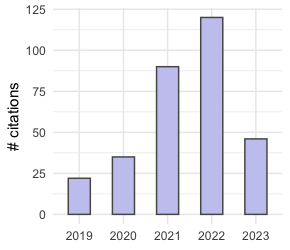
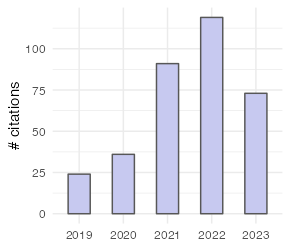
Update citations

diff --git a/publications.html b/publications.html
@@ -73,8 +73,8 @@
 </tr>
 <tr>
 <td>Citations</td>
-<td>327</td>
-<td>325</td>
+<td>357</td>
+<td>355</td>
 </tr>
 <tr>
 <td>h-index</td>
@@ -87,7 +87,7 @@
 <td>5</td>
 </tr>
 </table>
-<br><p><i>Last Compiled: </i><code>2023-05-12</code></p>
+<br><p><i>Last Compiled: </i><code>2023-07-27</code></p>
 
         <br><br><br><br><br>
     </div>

# # # # # # #

- [Exercise goal]
Only lines that contain the string "Last" count; pick each one out of the records and copy it.

- [Solution to this exercise]
-<br><p><i>Last Compiled: </i><code>2023-05-12</code></p>
+<br><p><i>Last Compiled: </i><code>2023-07-27</code></p>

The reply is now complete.